Now, I'm not saying this is a winning argument, but it is a concept for an argument, which a professional will try and firm up (or realize it can't be done after all) by legal research into the jurisprudence. You might notice yours never even got to this "concept" point.

I end by linking to an amicus curae. It is for a completely different issue, specifically wrangling over the interpretation of a single clause. Personally I think it is a loser and the court's logic superior (I'll be fair and note that the ECHR will likely dissent with me), but what I want you to notice is to sheer chasm in quality and detail between this and what you quoted:

http://ilpp.ru/netcat_files/userfiles/Litigation_Treinings/Amicus/ENG_Anchugov-Gladkov_FINAL.pdf

5 ( +7 / -2 )

@ vinarious

So are you saying that all the constant wars started by Europe, America, and some Asian countries against those in the Middle East means we should also seek monetary indemnification?

Because of our oil reserves and lack of conformity towards western powers, we constantly labeled at terrorist, have our countries attacked, and governments toppled until they find a leader they like.

In America the numerous injustices against Native Americans, Hispanics, and Blacks. Histories and cultures destroyed. Wrongful confinements, and so much more. Their cases will never be heard or properly tried in court because America is a Western power country

-4 ( +1 / -5 )

Great, liquidate those assets

The plaintiffs and their legal team won't be bullied by the Japanese Government

-9 ( +1 / -10 )

You give an inch, they take a foot.

4 ( +4 / -0 )

@Kazuaki Shimazaki

If you are a top professional lawyer in Japan, you first have to respect any verdict of the Supreme court of any country. If you do not, you are just a layman vulnerable to manipulation and brainwash by political demagogues. You have never provided any external source expressed by professional lawyers to support your arbitrary claims and interpretations. It is your opinion, not of professional lawyers. Of course, you have the right to express your opinion whatever it is.

-6 ( +0 / -6 )

In America the numerous injustices against Native Americans, Hispanics, and Blacks. Histories and cultures destroyed. Wrongful confinements, and so much more. Their cases will never be heard or properly tried in court because America is a Western power country

The audacity you have as an Arab to complain about others history of genocide and slavery is amazing. They may not teach it in schools, but your people aren't so innocent either, Amir.

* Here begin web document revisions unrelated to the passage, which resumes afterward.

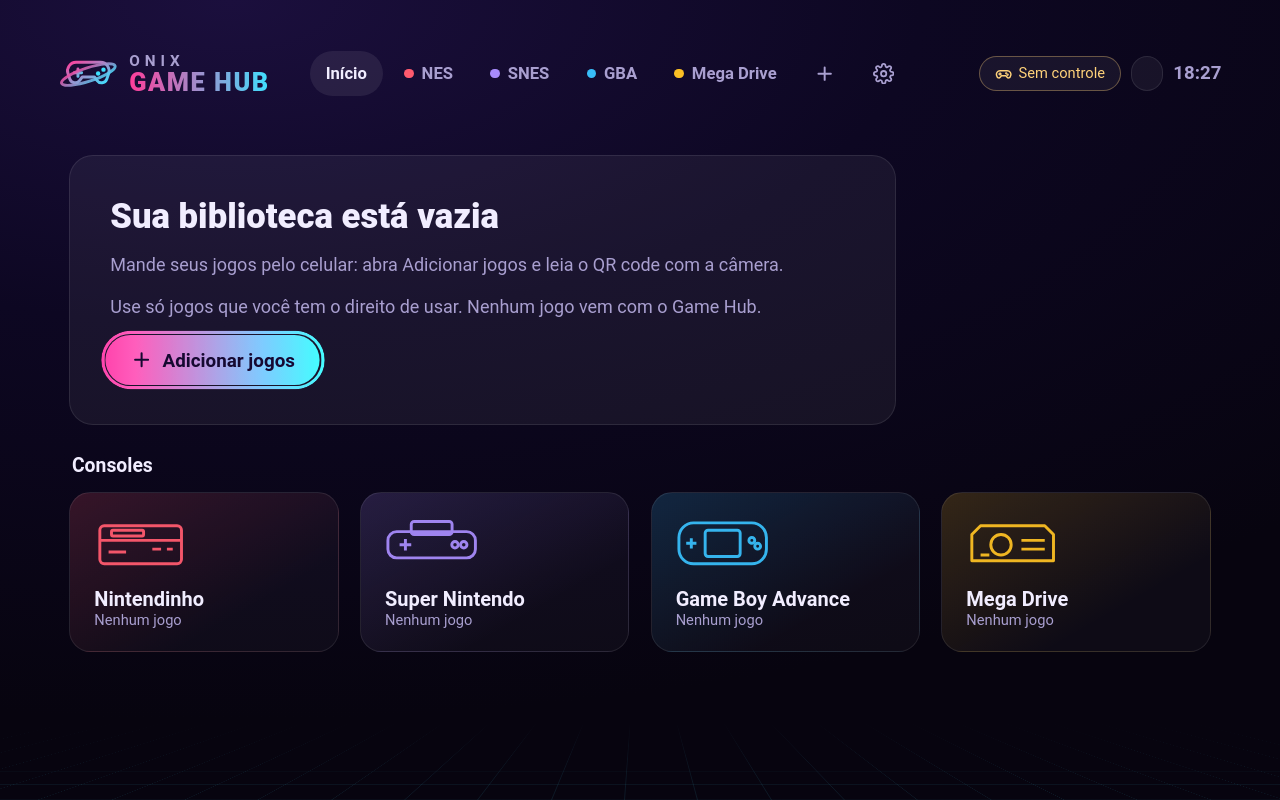
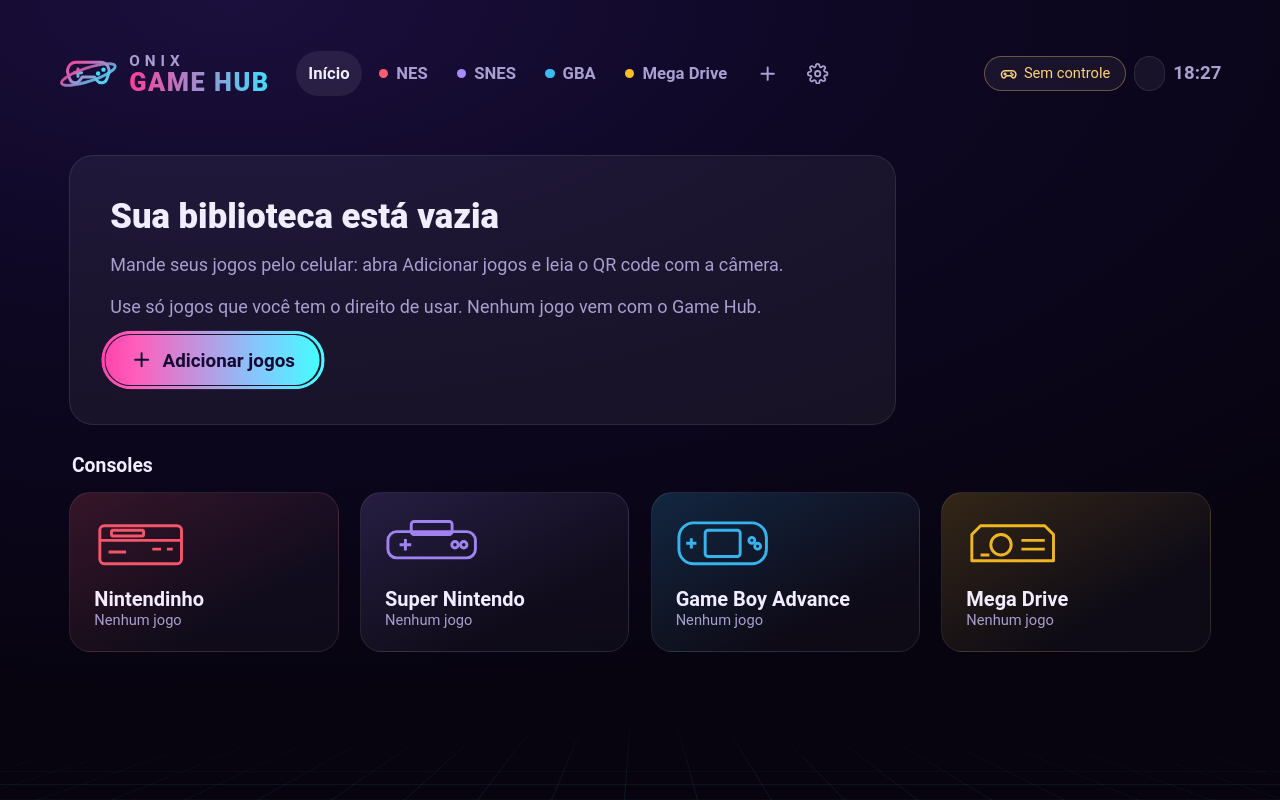
Before and after one commit to ruan2311/cobalt-gamehub, a plain HTML site: page assets/hub.html in a window 1280 px wide. Drawn offline with Linux system fonts and the light colour scheme.

Commit message:
Game Hub: topo não sobrepõe mais o chip "Sem controle" e a engrenagem
Co-Authored-By: Claude Opus 5.5 <noreply@anthropic.com>

```diff
--- a/assets/hub.html
+++ b/assets/hub.html
@@ -7,15 +7,15 @@
 <link rel="stylesheet" href="common.css">
 <style>
 .app{position:fixed;inset:0;display:flex;flex-direction:column;padding:3rem 4.4rem 0}
-header{display:flex;align-items:center;gap:2.4rem;flex:none;height:5rem}
+header{display:flex;align-items:center;gap:1.4rem;flex:none;height:5rem}
 nav{display:flex;gap:.4rem;flex:1;margin-left:.6rem;min-width:0}
-nav .tab{height:3.4rem;padding:0 1.2rem;border-radius:999rem;font-size:1.25rem;white-space:nowrap;font-weight:600;color:var(--dim);display:flex;align-items:center;gap:.6rem}
+nav .tab{height:3.4rem;padding:0 .9rem;border-radius:999rem;font-size:1.25rem;white-space:nowrap;font-weight:600;color:var(--dim);display:flex;align-items:center;gap:.6rem}
 nav .tab .dot{width:.7rem;height:.7rem}
 nav .tab svg{width:1.6rem;height:1.6rem}
 header .brand i{white-space:nowrap}
 nav .tab.cur{color:var(--ink);background:rgba(255,255,255,.08)}
 nav .tab.focus{background:rgba(255,255,255,.14);color:var(--ink)}
-.right{display:flex;align-items:center;gap:.8rem}
+.right{display:flex;align-items:center;gap:.6rem}
 .clock{font-size:1.4rem;font-weight:600;color:var(--dim);text-align:right}
 .right{flex:none}
 main{flex:1;position:relative;overflow:hidden;margin-top:1.6rem}
```
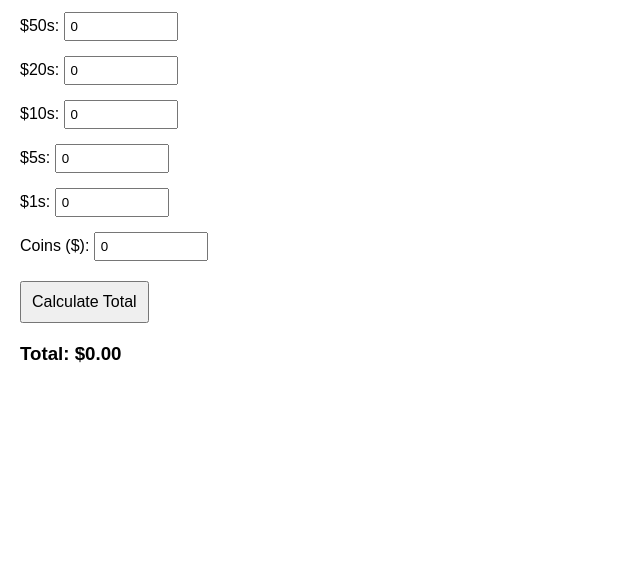
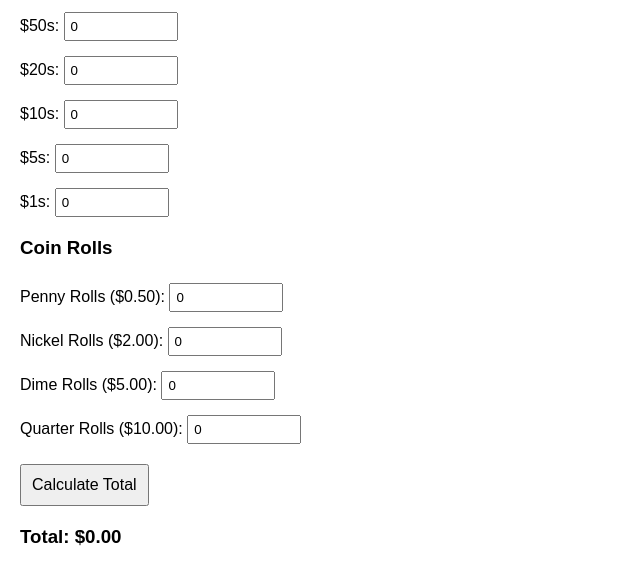
Before and after one commit to SwellSwanson/safe-count-app, a plain HTML site: page index.html in a window 1280 px wide. Both pictures are taken after a click on the button "Calculate Total". Shown: the part 105-686 px from the top of the page, without its empty margins (0-640 px from the left). Drawn offline with Linux system fonts and the light colour scheme.

Commit message:
Update index.html
Add rolls of coinage

```diff
--- a/index.html
+++ b/index.html
@@ -20,7 +20,12 @@
   <label>$10s: <input type="number" id="tens" value="0"></label>
   <label>$5s: <input type="number" id="fives" value="0"></label>
   <label>$1s: <input type="number" id="ones" value="0"></label>
-  <label>Coins ($): <input type="number" id="coins" step="0.01" value="0"></label>
+
+  <h3>Coin Rolls</h3>
+  <label>Penny Rolls ($0.50): <input type="number" id="pennies" value="0"></label>
+  <label>Nickel Rolls ($2.00): <input type="number" id="nickels" value="0"></label>
+  <label>Dime Rolls ($5.00): <input type="number" id="dimes" value="0"></label>
+  <label>Quarter Rolls ($10.00): <input type="number" id="quarters" value="0"></label>
 
   <button onclick="calculate()">Calculate Total</button>
 
@@ -35,7 +40,10 @@
         (document.getElementById('tens').valueAsNumber || 0) * 10 +
         (document.getElementById('fives').valueAsNumber || 0) * 5 +
         (document.getElementById('ones').valueAsNumber || 0) * 1 +
-        (document.getElementById('coins').valueAsNumber || 0);
+        (document.getElementById('pennies').valueAsNumber || 0) * 0.50 +
+        (document.getElementById('nickels').valueAsNumber || 0) * 2.00 +
+        (document.getElementById('dimes').valueAsNumber || 0) * 5.00 +
+        (document.getElementById('quarters').valueAsNumber || 0) * 10.00;
 
       document.getElementById('total').textContent =
         "Total: $" + total.toFixed(2);
```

1 ( +1 / -0 )

The official response of the Korean government on the Japanese government claims.

http://overseas.mofa.go.kr/rw-en/brd/m_9983/view.do?seq=758681

-4 ( +0 / -4 )

While a few Japanese tabloid-like newspapers such as Sankei distort the legal interpretations and instigate anti-Korean sentiment among Japaneses, a Korean newspaper introduced the historical contexts of this verdict and the Japanese government response.

http://english.hani.co.kr/arti/english_edition/e_international/870655.html

-4 ( +0 / -4 )

Login to leave a comment

Facebook users

Use your Facebook account to login or register with JapanToday. By doing so, you will also receive an email inviting you to receive our news alerts.

Facebook Connect

Login with your JapanToday account

User registration

Articles, Offers & Useful Resources

A mix of what's trending on our other sites